**Your assignment**
Report each line of the records where "Black" occurs.

[Stored dataset items]
##########

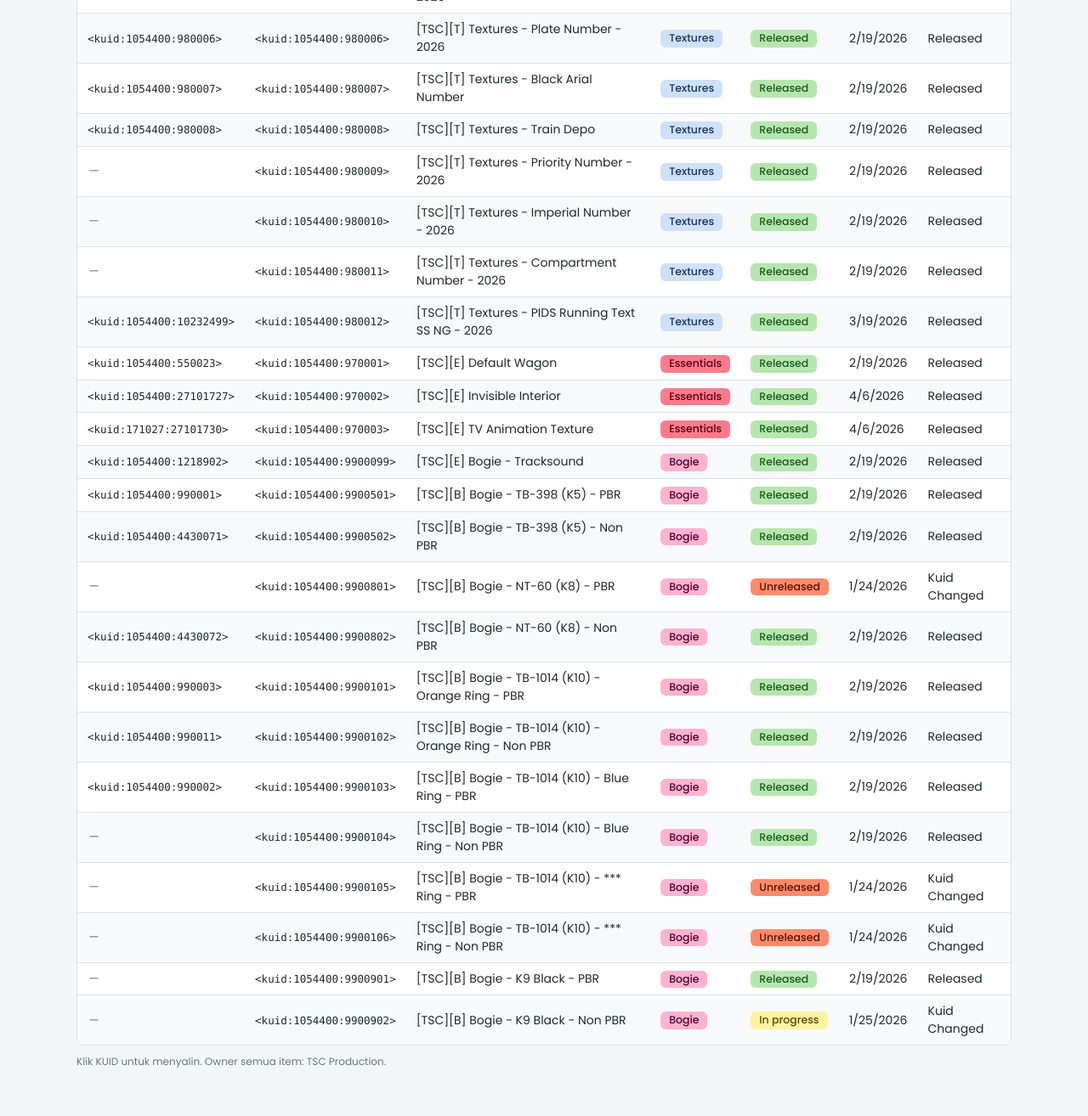
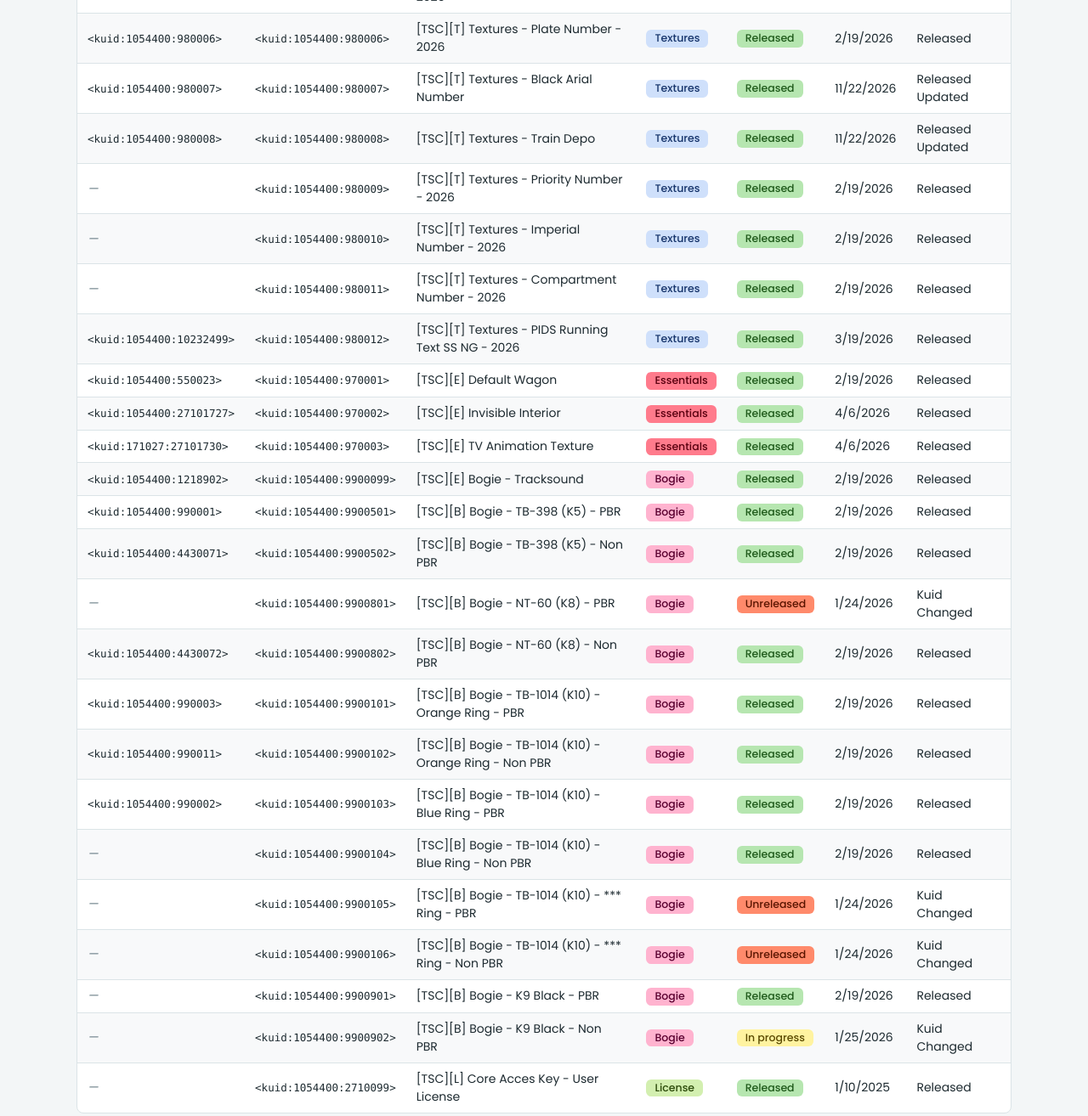
Before and after one commit to tscproductionofficial/tsc-dependencies_tracker, a plain HTML site: page index.html in a window 1280 px wide. Shown: the part 543-1857 px from the top of the page at 85% size. Drawn offline with Linux system fonts and the light colour scheme.

Commit message:
Update index.html

```diff
--- a/index.html
+++ b/index.html
@@ -35,7 +35,7 @@ tr:nth-child(even) td{background:color-mix(in srgb,var(--bg) 60%,transparent)}
 .none{color:var(--muted);font-style:italic}
 .pill{display:inline-block;border-radius:6px;padding:1px 10px;font-size:12.5px;font-weight:500;white-space:nowrap}
 .Released{background:var(--ok-bg);color:var(--ok)}.Unreleased{background:var(--un-bg);color:var(--un)}.In-progress{background:var(--ip-bg);color:var(--ip)}
-.t{background:#cfe0fb;color:#16346b}.e{background:#ff7b8c;color:#5a0010}.b{background:#ffb3cf;color:#5a0030}
+.t{background:#cfe0fb;color:#16346b}.e{background:#ff7b8c;color:#5a0010}.b{background:#ffb3cf;color:#5a0030}.l{background:#d3efb0;color:#2c4a0a}
 .empty{padding:28px;text-align:center;color:var(--muted)}
 .toast{position:fixed;left:50%;bottom:calc(20px + env(safe-area-inset-bottom,0px));transform:translateX(-50%);background:var(--text);color:var(--bg);padding:8px 16px;border-radius:8px;opacity:0;transition:opacity .2s;pointer-events:none}
 .toast.on{opacity:1}
@@ -49,7 +49,7 @@ tr:nth-child(even) td{background:color-mix(in srgb,var(--bg) 60%,transparent)}
 <div class="stats" id="stats"></div>
 <div class="bar">
 <input id="q" type="search" placeholder="Cari nama atau KUID, contoh: 9900801 atau Orange Ring" aria-label="Cari">
-<select id="type" aria-label="Filter tipe"><option value="">Semua tipe</option><option>Textures</option><option>Essentials</option><option>Bogie</option></select>
+<select id="type" aria-label="Filter tipe"><option value="">Semua tipe</option><option>Textures</option><option>Essentials</option><option>Bogie</option><option>License</option></select>
 </div>
 <div class="tw"><table>
 <thead><tr><th>Oldest KUID</th><th>Latest KUID</th><th>Nama</th><th>Tipe</th><th>Status</th><th>Post date</th><th>Notes</th></tr></thead>
@@ -66,8 +66,8 @@ const P="kuid:1054400:",D=[
 [P+"980004",P+"980004","[TSC][T] Textures - Luxury Sleeper Plate Number - 2026","Textures","Released","2/19/2026","Released"],
 [P+"980005",P+"980005","[TSC][T] Textures - Plate Name - 2026","Textures","Released","3/18/2026","Released"],
 [P+"980006",P+"980006","[TSC][T] Textures - Plate Number - 2026","Textures","Released","2/19/2026","Released"],
-[P+"980007",P+"980007","[TSC][T] Textures - Black Arial Number","Textures","Released","2/19/2026","Released"],
-[P+"980008",P+"980008","[TSC][T] Textures - Train Depo","Textures","Released","2/19/2026","Released"],
+[P+"980007",P+"980007","[TSC][T] Textures - Black Arial Number","Textures","Released","11/22/2026","Released Updated"],
+[P+"980008",P+"980008","[TSC][T] Textures - Train Depo","Textures","Released","11/22/2026","Released Updated"],
 ["",P+"980009","[TSC][T] Textures - Priority Number - 2026","Textures","Released","2/19/2026","Released"],
 ["",P+"980010","[TSC][T] Textures - Imperial Number - 2026","Textures","Released","2/19/2026","Released"],
 ["",P+"980011","[TSC][T] Textures - Compartment Number - 2026","Textures","Released","2/19/2026","Released"],
@@ -87,13 +87,14 @@ const P="kuid:1054400:",D=[
 ["",P+"9900105","[TSC][B] Bogie - TB-1014 (K10) - *** Ring - PBR","Bogie","Unreleased","1/24/2026","Kuid Changed"],
 ["",P+"9900106","[TSC][B] Bogie - TB-1014 (K10) - *** Ring - Non PBR","Bogie","Unreleased","1/24/2026","Kuid Changed"],
 ["",P+"9900901","[TSC][B] Bogie - K9 Black - PBR","Bogie","Released","2/19/2026","Released"],
-["",P+"9900902","[TSC][B] Bogie - K9 Black - Non PBR","Bogie","In progress","1/25/2026","Kuid Changed"]
+["",P+"9900902","[TSC][B] Bogie - K9 Black - Non PBR","Bogie","In progress","1/25/2026","Kuid Changed"],
+["",P+"2710099","[TSC][L] Core Acces Key - User License","License","Released","1/10/2025","Released"]
 ];
 let status="";
 const $=id=>document.getElementById(id);
 const esc=s=>s.replace(/[&<>"]/g,c=>({"&":"&amp;","<":"&lt;",">":"&gt;",'"':"&quot;"}[c]));
 const kuid=k=>k?`<button class="k" data-k="${esc(k)}" title="Salin">&lt;${esc(k)}&gt;</button>`:'<span class="none">—</span>';
-const tcls={Textures:"t",Essentials:"e",Bogie:"b"};
+const tcls={Textures:"t",Essentials:"e",Bogie:"b",License:"l"};
 function stats(){
  const c=s=>D.filter(r=>r[4]===s).length;
  const items=[["","Semua",D.length],["Released","Released",c("Released")],["In progress","In progress",c("In progress")],["Unreleased","Unreleased",c("Unreleased")]];
```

##########

**Completed exercise**
-[P+"980007",P+"980007","[TSC][T] Textures - Black Arial Number","Textures","Released","2/19/2026","Released"],
+[P+"980007",P+"980007","[TSC][T] Textures - Black Arial Number","Textures","Released","11/22/2026","Released Updated"],
 ["",P+"9900901","[TSC][B] Bogie - K9 Black - PBR","Bogie","Released","2/19/2026","Released"],
-["",P+"9900902","[TSC][B] Bogie - K9 Black - Non PBR","Bogie","In progress","1/25/2026","Kuid Changed"]
+["",P+"9900902","[TSC][B] Bogie - K9 Black - Non PBR","Bogie","In progress","1/25/2026","Kuid Changed"],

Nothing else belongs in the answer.